The responses BMDG received were very revealing. Despite the incredible variety of backgrounds, specialties, and geographic homes of the CMG leaders who were polled, they all agreed that the group needed to appeal to the next generation of color and design professionals—and appealing to younger people meant embracing technology and the digital space. Adjectives such as “professional,” “international,” and “respected,” were used to describe the CMG’s current position, while “cutting edge,” “dynamic” and “diverse” popped up over and over in responses to how the CMG should evolve in the next five years. This gave Spencer and her team a definite direction.
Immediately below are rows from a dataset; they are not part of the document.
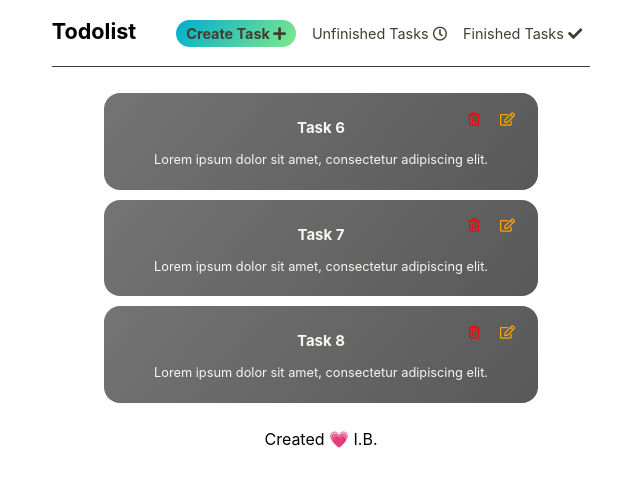
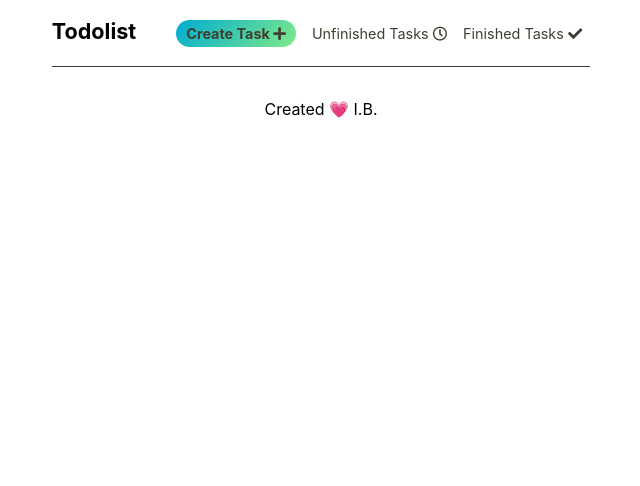
Before and after one commit to igor06brw/todolist, a React (Create React App) app: page /finishtask in a window 1280 px wide. Shown: the top 486 px of the page, without its empty margins (319-959 px from the left). Built offline with nearby package versions, Linux system fonts and the light colour scheme.

Commit message:
fix colors of button in anyone task

```diff
--- a/src/screens/FinishTaskScreen.js
+++ b/src/screens/FinishTaskScreen.js
@@ -1,8 +1,11 @@
 import React from 'react'
 import styled from 'styled-components';
 
+import { useDispatch, useSelector } from 'react-redux'
+
 import Task from "../components/Task";
-import { finishedTasks } from "../tasks";
+import { fetchTasks } from '../actions/taskActions';
+
 
 const Container = styled.div`
     display: flex;
@@ -17,11 +20,16 @@ const List = styled.ul`
 `
 
 const FinishedTaskScreen = () => {
+    const dispatch = useDispatch()
+
+    const tasks = useSelector((state) => state.taskReducer.tasks)
+    const filteredTasks = tasks.filter(task => task.isCompleted === true)
+
     return (
         <Container>
             <List>
                 {
-                    finishedTasks.map((task) => (
+                    filteredTasks.map((task) => (
                         <Task task={task} />
                     ))
                 }
```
“CMG’s voice had gone a little flat,” she said. “We realized that we needed to make it come alive again. Brands need to connect on an emotional level with their audience. They need to speak to the part of a person that made them identify with the brand in the first place.” As part of the brand-DNA project, BMDG created a new brand personality and brand manifesto, both of which highlighted the tribal and collaborative aspects of the CMG, as well as the group’s bold and synergistic future. One line from the brand manifesto in particular summarized the CMG’s newly discovered DNA: “We connect in color. We collaborate in color. We create in color.”
Containing Your Emotions
Once BMDG had identified the CMG’s brand DNA, the next step was taking that genetic code and converting it into a logo—what Spencer prefers to call a brand mark. “Brand mark is more encompassing,” she said. “It implies that the mark rests on top of a body of brand work. The term ‘logo’ feels a bit disconnected, like a piece of artwork that was dashed off quickly and without thought.”
Cody Walz, graphic designer, looked at two different approaches to creating the new brand mark. The first was to retain some aspects of the old logo, but that option posed a problem. “No one knew exactly what the old logo meant,” he said. “That part of the CMG’s history had been lost.” The second option was a total makeover. This also had its downsides, the most important of which was BMDG’s concern about making such a drastic break with the CMG’s illustrious past.
“We explored some pretty far-out options,” Spencer said. “Ultimately, we decided to retain some of the CMG’s brand heritage.” The team eventually settled on a brand-mark concept that existed somewhere in the middle of the two options. Walz referred to it as a container design—an image of a color-filled box surrounded by a circle with similar dynamic colors. According to Walz, this mark will have the ability to grow and evolve as the CMG brand continues to expand in different directions and into different spaces.
For the unveiling in November, BMDG came up with the cocktail-party staging, and it also created a rally-cry video to accompany the new brand mark. Needless to say, the packed crowd’s response was enthusiastic.
“There was a lot of energy at the unveiling. And the whole night really provided some exciting new energy for this vibrant organization,” Spencer said.